Your task
Word for word, write the records out again, but omit each picture.
*** Information provided ***
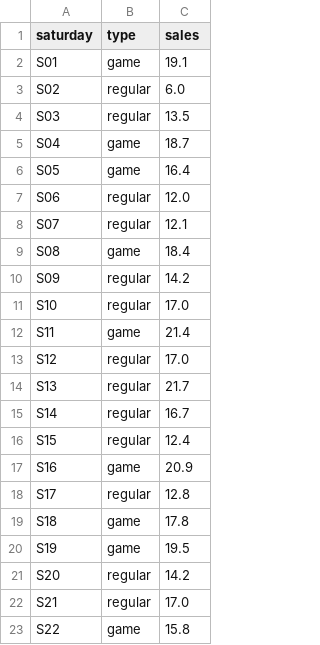
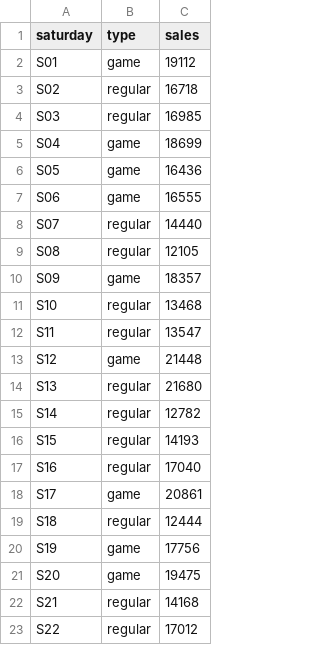
Before and after one commit to FBDjnr/shared-course-files, a CSV file: msbr70200/game_day_sales_va.csv, drawn as a sheet; only a part is shown; the diff covers the shown part only.

```diff
--- a/msbr70200/game_day_sales_va.csv
+++ b/msbr70200/game_day_sales_va.csv
@@ -1,23 +1,23 @@
 saturday,type,sales
-S01,game,19.1
-S02,regular,6.0
-S03,regular,13.5
-S04,game,18.7
-S05,game,16.4
-S06,regular,12.0
-S07,regular,12.1
-S08,game,18.4
-S09,regular,14.2
-S10,regular,17.0
-S11,game,21.4
-S12,regular,17.0
-S13,regular,21.7
-S14,regular,16.7
-S15,regular,12.4
-S16,game,20.9
-S17,regular,12.8
-S18,game,17.8
-S19,game,19.5
-S20,regular,14.2
-S21,regular,17.0
-S22,game,15.8
+S01,game,19112
+S02,regular,16718
+S03,regular,16985
+S04,game,18699
+S05,game,16436
+S06,game,16555
+S07,regular,14440
+S08,regular,12105
+S09,game,18357
+S10,regular,13468
+S11,regular,13547
+S12,game,21448
+S13,regular,21680
+S14,regular,12782
+S15,regular,14193
+S16,regular,17040
+S17,game,20861
+S18,regular,12444
+S19,game,17756
+S20,game,19475
+S21,regular,14168
+S22,regular,17012
```
Also changed, not shown: 5 edited cells elsewhere in this file, index.csv, msbr70200/index.csv, 1 other file.
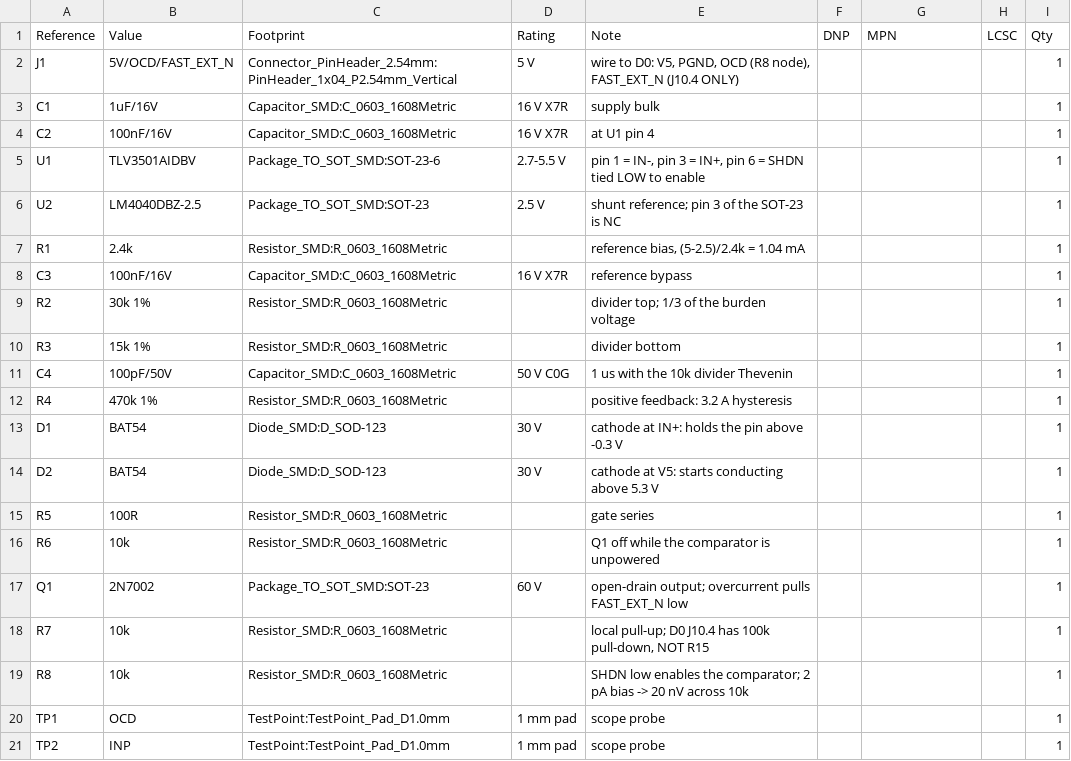
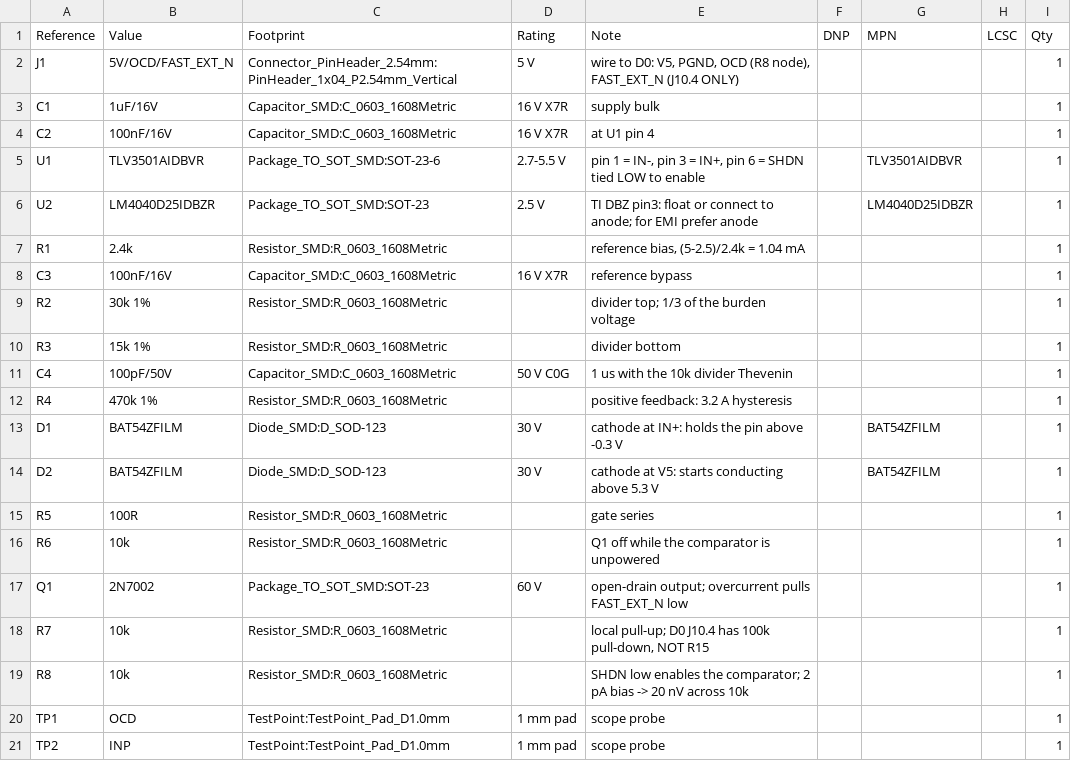
Before and after one commit to czy0126/CZY, a CSV file: pcb/fast_oc/BOM.csv, drawn as a sheet; only a part is shown.

```diff
--- a/pcb/fast_oc/BOM.csv
+++ b/pcb/fast_oc/BOM.csv
@@ -4,4 +4,4 @@ C1,1uF/16V,Capacitor_SMD:C_0603_1608Metric,16 V X7R,supply bulk,,,,1
 C2,100nF/16V,Capacitor_SMD:C_0603_1608Metric,16 V X7R,at U1 pin 4,,,,1
-U1,TLV3501AIDBV,Package_TO_SOT_SMD:SOT-23-6,2.7-5.5 V,"pin 1 = IN-, pin 3 = IN+, pin 6 = SHDN tied LOW to enable",,,,1
-U2,LM4040DBZ-2.5,Package_TO_SOT_SMD:SOT-23,2.5 V,shunt reference; pin 3 of the SOT-23 is NC,,,,1
+U1,TLV3501AIDBVR,Package_TO_SOT_SMD:SOT-23-6,2.7-5.5 V,"pin 1 = IN-, pin 3 = IN+, pin 6 = SHDN tied LOW to enable",,TLV3501AIDBVR,,1
+U2,LM4040D25IDBZR,Package_TO_SOT_SMD:SOT-23,2.5 V,TI DBZ pin3: float or connect to anode; for EMI prefer anode,,LM4040D25IDBZR,,1
 R1,2.4k,Resistor_SMD:R_0603_1608Metric,,"reference bias, (5-2.5)/2.4k = 1.04 mA",,,,1
@@ -12,4 +12,4 @@ C4,100pF/50V,Capacitor_SMD:C_0603_1608Metric,50 V C0G,1 us with the 10k divider
 R4,470k 1%,Resistor_SMD:R_0603_1608Metric,,positive feedback: 3.2 A hysteresis,,,,1
-D1,BAT54,Diode_SMD:D_SOD-123,30 V,cathode at IN+: holds the pin above -0.3 V,,,,1
-D2,BAT54,Diode_SMD:D_SOD-123,30 V,cathode at V5: starts conducting above 5.3 V,,,,1
+D1,BAT54ZFILM,Diode_SMD:D_SOD-123,30 V,cathode at IN+: holds the pin above -0.3 V,,BAT54ZFILM,,1
+D2,BAT54ZFILM,Diode_SMD:D_SOD-123,30 V,cathode at V5: starts conducting above 5.3 V,,BAT54ZFILM,,1
 R5,100R,Resistor_SMD:R_0603_1608Metric,,gate series,,,,1
```
Also changed, not shown: pcb/d0_protection/BOM.csv, pcb/fast_oc/fab/fast_oc-pos.csv, 14 other files.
*** End of Information provided ***
Output for this exercise
Before and after one commit to FBDjnr/shared-course-files, a CSV file: msbr70200/game_day_sales_va.csv, drawn as a sheet; only a part is shown; the diff covers the shown part only.

```diff
--- a/msbr70200/game_day_sales_va.csv
+++ b/msbr70200/game_day_sales_va.csv
@@ -1,23 +1,23 @@
 saturday,type,sales
-S01,game,19.1
-S02,regular,6.0
-S03,regular,13.5
-S04,game,18.7
-S05,game,16.4
-S06,regular,12.0
-S07,regular,12.1
-S08,game,18.4
-S09,regular,14.2
-S10,regular,17.0
-S11,game,21.4
-S12,regular,17.0
-S13,regular,21.7
-S14,regular,16.7
-S15,regular,12.4
-S16,game,20.9
-S17,regular,12.8
-S18,game,17.8
-S19,game,19.5
-S20,regular,14.2
-S21,regular,17.0
-S22,game,15.8
+S01,game,19112
+S02,regular,16718
+S03,regular,16985
+S04,game,18699
+S05,game,16436
+S06,game,16555
+S07,regular,14440
+S08,regular,12105
+S09,game,18357
+S10,regular,13468
+S11,regular,13547
+S12,game,21448
+S13,regular,21680
+S14,regular,12782
+S15,regular,14193
+S16,regular,17040
+S17,game,20861
+S18,regular,12444
+S19,game,17756
+S20,game,19475
+S21,regular,14168
+S22,regular,17012
```
Also changed, not shown: 5 edited cells elsewhere in this file, index.csv, msbr70200/index.csv, 1 other file.
Before and after one commit to czy0126/CZY, a CSV file: pcb/fast_oc/BOM.csv, drawn as a sheet; only a part is shown.

```diff
--- a/pcb/fast_oc/BOM.csv
+++ b/pcb/fast_oc/BOM.csv
@@ -4,4 +4,4 @@ C1,1uF/16V,Capacitor_SMD:C_0603_1608Metric,16 V X7R,supply bulk,,,,1
 C2,100nF/16V,Capacitor_SMD:C_0603_1608Metric,16 V X7R,at U1 pin 4,,,,1
-U1,TLV3501AIDBV,Package_TO_SOT_SMD:SOT-23-6,2.7-5.5 V,"pin 1 = IN-, pin 3 = IN+, pin 6 = SHDN tied LOW to enable",,,,1
-U2,LM4040DBZ-2.5,Package_TO_SOT_SMD:SOT-23,2.5 V,shunt reference; pin 3 of the SOT-23 is NC,,,,1
+U1,TLV3501AIDBVR,Package_TO_SOT_SMD:SOT-23-6,2.7-5.5 V,"pin 1 = IN-, pin 3 = IN+, pin 6 = SHDN tied LOW to enable",,TLV3501AIDBVR,,1
+U2,LM4040D25IDBZR,Package_TO_SOT_SMD:SOT-23,2.5 V,TI DBZ pin3: float or connect to anode; for EMI prefer anode,,LM4040D25IDBZR,,1
 R1,2.4k,Resistor_SMD:R_0603_1608Metric,,"reference bias, (5-2.5)/2.4k = 1.04 mA",,,,1
@@ -12,4 +12,4 @@ C4,100pF/50V,Capacitor_SMD:C_0603_1608Metric,50 V C0G,1 us with the 10k divider
 R4,470k 1%,Resistor_SMD:R_0603_1608Metric,,positive feedback: 3.2 A hysteresis,,,,1
-D1,BAT54,Diode_SMD:D_SOD-123,30 V,cathode at IN+: holds the pin above -0.3 V,,,,1
-D2,BAT54,Diode_SMD:D_SOD-123,30 V,cathode at V5: starts conducting above 5.3 V,,,,1
+D1,BAT54ZFILM,Diode_SMD:D_SOD-123,30 V,cathode at IN+: holds the pin above -0.3 V,,BAT54ZFILM,,1
+D2,BAT54ZFILM,Diode_SMD:D_SOD-123,30 V,cathode at V5: starts conducting above 5.3 V,,BAT54ZFILM,,1
 R5,100R,Resistor_SMD:R_0603_1608Metric,,gate series,,,,1
```
Also changed, not shown: pcb/d0_protection/BOM.csv, pcb/fast_oc/fab/fast_oc-pos.csv, 14 other files.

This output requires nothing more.